Only the text of the records belongs in the answer, copied exactly, with every picture omitted.

── Working data

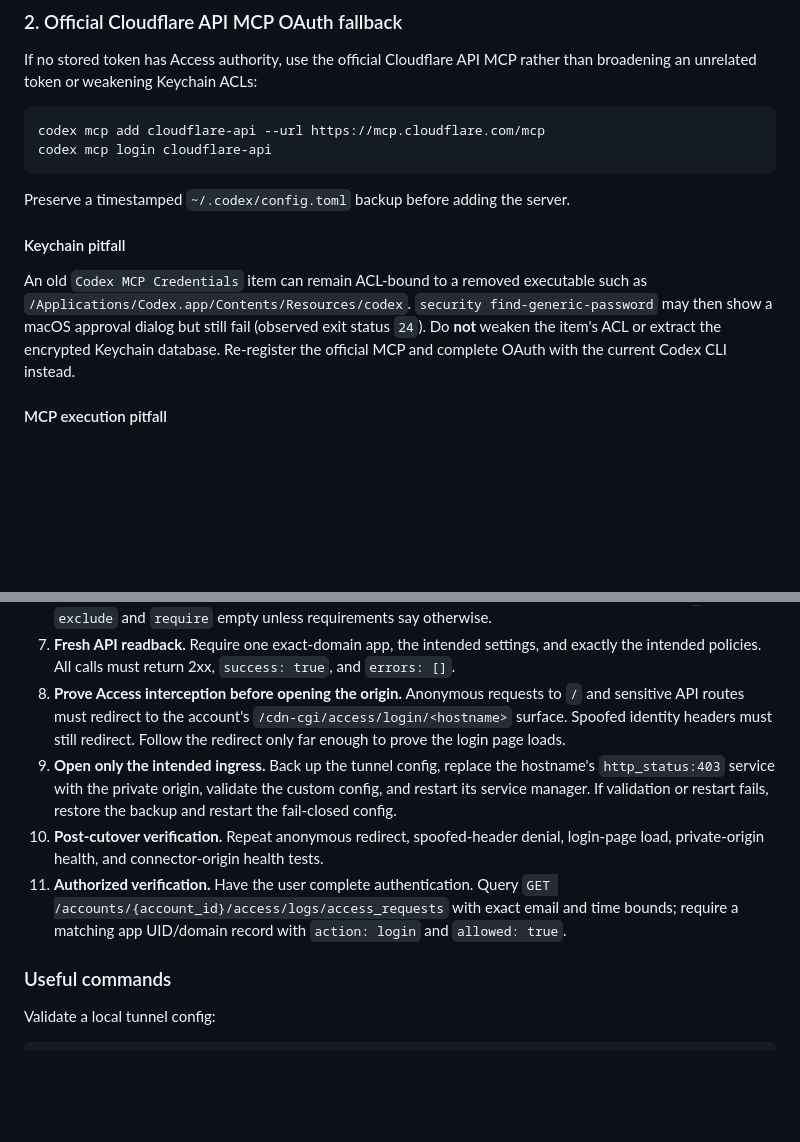
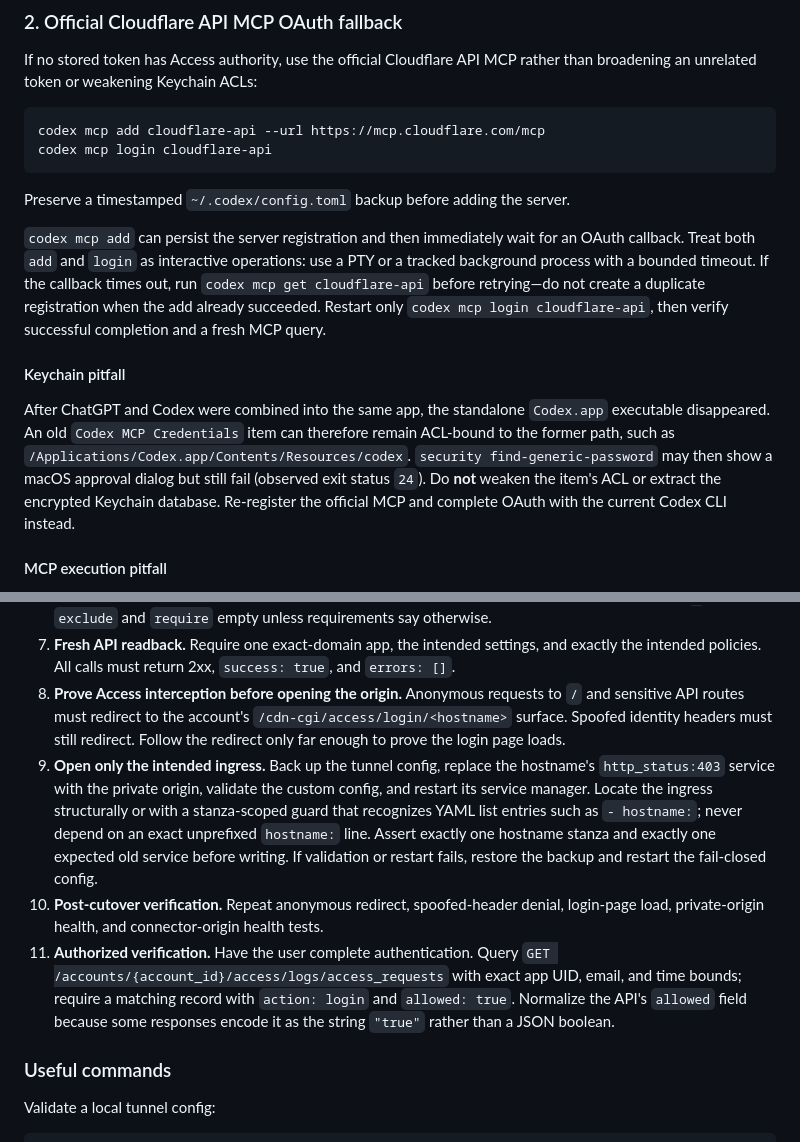
Before and after one commit to JackReis/shared-agent-skills, a Markdown page: cloudflare-one/references/access-fail-closed-operations.md, 2 parts joined by grey strips. Drawn GitHub-style; blank space fills up the shorter version.

Commit message:
docs: explain merged ChatGPT Codex Keychain ACL

```diff
--- a/cloudflare-one/references/access-fail-closed-operations.md
+++ b/cloudflare-one/references/access-fail-closed-operations.md
@@ -25,9 +25,11 @@ codex mcp login cloudflare-api
 
 Preserve a timestamped `~/.codex/config.toml` backup before adding the server.
 
+`codex mcp add` can persist the server registration and then immediately wait for an OAuth callback. Treat both `add` and `login` as interactive operations: use a PTY or a tracked background process with a bounded timeout. If the callback times out, run `codex mcp get cloudflare-api` before retrying—do not create a duplicate registration when the add already succeeded. Restart only `codex mcp login cloudflare-api`, then verify successful completion and a fresh MCP query.
+
 #### Keychain pitfall
 
-An old `Codex MCP Credentials` item can remain ACL-bound to a removed executable such as `/Applications/Codex.app/Contents/Resources/codex`. `security find-generic-password` may then show a macOS approval dialog but still fail (observed exit status `24`). Do **not** weaken the item's ACL or extract the encrypted Keychain database. Re-register the official MCP and complete OAuth with the current Codex CLI instead.
+After ChatGPT and Codex were combined into the same app, the standalone `Codex.app` executable disappeared. An old `Codex MCP Credentials` item can therefore remain ACL-bound to the former path, such as `/Applications/Codex.app/Contents/Resources/codex`. `security find-generic-password` may then show a macOS approval dialog but still fail (observed exit status `24`). Do **not** weaken the item's ACL or extract the encrypted Keychain database. Re-register the official MCP and complete OAuth with the current Codex CLI instead.
 
 #### MCP execution pitfall
 
@@ -75,9 +77,9 @@ Because this disables Codex safeguards, all of these controls are mandatory:
 6. **Create the minimum allow policy.** Prefer one exact email or a verified IdP group; use precedence `1`; keep `exclude` and `require` empty unless requirements say otherwise.
 7. **Fresh API readback.** Require one exact-domain app, the intended settings, and exactly the intended policies. All calls must return 2xx, `success: true`, and `errors: []`.
 8. **Prove Access interception before opening the origin.** Anonymous requests to `/` and sensitive API routes must redirect to the account's `/cdn-cgi/access/login/<hostname>` surface. Spoofed identity headers must still redirect. Follow the redirect only far enough to prove the login page loads.
-9. **Open only the intended ingress.** Back up the tunnel config, replace the hostname's `http_status:403` service with the private origin, validate the custom config, and restart its service manager. If validation or restart fails, restore the backup and restart the fail-closed config.
+9. **Open only the intended ingress.** Back up the tunnel config, replace the hostname's `http_status:403` service with the private origin, validate the custom config, and restart its service manager. Locate the ingress structurally or with a stanza-scoped guard that recognizes YAML list entries such as `- hostname:`; never depend on an exact unprefixed `hostname:` line. Assert exactly one hostname stanza and exactly one expected old service before writing. If validation or restart fails, restore the backup and restart the fail-closed config.
 10. **Post-cutover verification.** Repeat anonymous redirect, spoofed-header denial, login-page load, private-origin health, and connector-origin health tests.
-11. **Authorized verification.** Have the user complete authentication. Query `GET /accounts/{account_id}/access/logs/access_requests` with exact email and time bounds; require a matching app UID/domain record with `action: login` and `allowed: true`.
+11. **Authorized verification.** Have the user complete authentication. Query `GET /accounts/{account_id}/access/logs/access_requests` with exact app UID, email, and time bounds; require a matching record with `action: login` and `allowed: true`. Normalize the API's `allowed` field because some responses encode it as the string `"true"` rather than a JSON boolean.
 
 ### Useful commands
 
```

────

- Answer for the task -
Before and after one commit to JackReis/shared-agent-skills, a Markdown page: cloudflare-one/references/access-fail-closed-operations.md, 2 parts joined by grey strips. Drawn GitHub-style; blank space fills up the shorter version.

Commit message:
docs: explain merged ChatGPT Codex Keychain ACL

```diff
--- a/cloudflare-one/references/access-fail-closed-operations.md
+++ b/cloudflare-one/references/access-fail-closed-operations.md
@@ -25,9 +25,11 @@ codex mcp login cloudflare-api
 
 Preserve a timestamped `~/.codex/config.toml` backup before adding the server.
 
+`codex mcp add` can persist the server registration and then immediately wait for an OAuth callback. Treat both `add` and `login` as interactive operations: use a PTY or a tracked background process with a bounded timeout. If the callback times out, run `codex mcp get cloudflare-api` before retrying—do not create a duplicate registration when the add already succeeded. Restart only `codex mcp login cloudflare-api`, then verify successful completion and a fresh MCP query.
+
 #### Keychain pitfall
 
-An old `Codex MCP Credentials` item can remain ACL-bound to a removed executable such as `/Applications/Codex.app/Contents/Resources/codex`. `security find-generic-password` may then show a macOS approval dialog but still fail (observed exit status `24`). Do **not** weaken the item's ACL or extract the encrypted Keychain database. Re-register the official MCP and complete OAuth with the current Codex CLI instead.
+After ChatGPT and Codex were combined into the same app, the standalone `Codex.app` executable disappeared. An old `Codex MCP Credentials` item can therefore remain ACL-bound to the former path, such as `/Applications/Codex.app/Contents/Resources/codex`. `security find-generic-password` may then show a macOS approval dialog but still fail (observed exit status `24`). Do **not** weaken the item's ACL or extract the encrypted Keychain database. Re-register the official MCP and complete OAuth with the current Codex CLI instead.
 
 #### MCP execution pitfall
 
@@ -75,9 +77,9 @@ Because this disables Codex safeguards, all of these controls are mandatory:
 6. **Create the minimum allow policy.** Prefer one exact email or a verified IdP group; use precedence `1`; keep `exclude` and `require` empty unless requirements say otherwise.
 7. **Fresh API readback.** Require one exact-domain app, the intended settings, and exactly the intended policies. All calls must return 2xx, `success: true`, and `errors: []`.
 8. **Prove Access interception before opening the origin.** Anonymous requests to `/` and sensitive API routes must redirect to the account's `/cdn-cgi/access/login/<hostname>` surface. Spoofed identity headers must still redirect. Follow the redirect only far enough to prove the login page loads.
-9. **Open only the intended ingress.** Back up the tunnel config, replace the hostname's `http_status:403` service with the private origin, validate the custom config, and restart its service manager. If validation or restart fails, restore the backup and restart the fail-closed config.
+9. **Open only the intended ingress.** Back up the tunnel config, replace the hostname's `http_status:403` service with the private origin, validate the custom config, and restart its service manager. Locate the ingress structurally or with a stanza-scoped guard that recognizes YAML list entries such as `- hostname:`; never depend on an exact unprefixed `hostname:` line. Assert exactly one hostname stanza and exactly one expected old service before writing. If validation or restart fails, restore the backup and restart the fail-closed config.
 10. **Post-cutover verification.** Repeat anonymous redirect, spoofed-header denial, login-page load, private-origin health, and connector-origin health tests.
-11. **Authorized verification.** Have the user complete authentication. Query `GET /accounts/{account_id}/access/logs/access_requests` with exact email and time bounds; require a matching app UID/domain record with `action: login` and `allowed: true`.
+11. **Authorized verification.** Have the user complete authentication. Query `GET /accounts/{account_id}/access/logs/access_requests` with exact app UID, email, and time bounds; require a matching record with `action: login` and `allowed: true`. Normalize the API's `allowed` field because some responses encode it as the string `"true"` rather than a JSON boolean.
 
 ### Useful commands
 
```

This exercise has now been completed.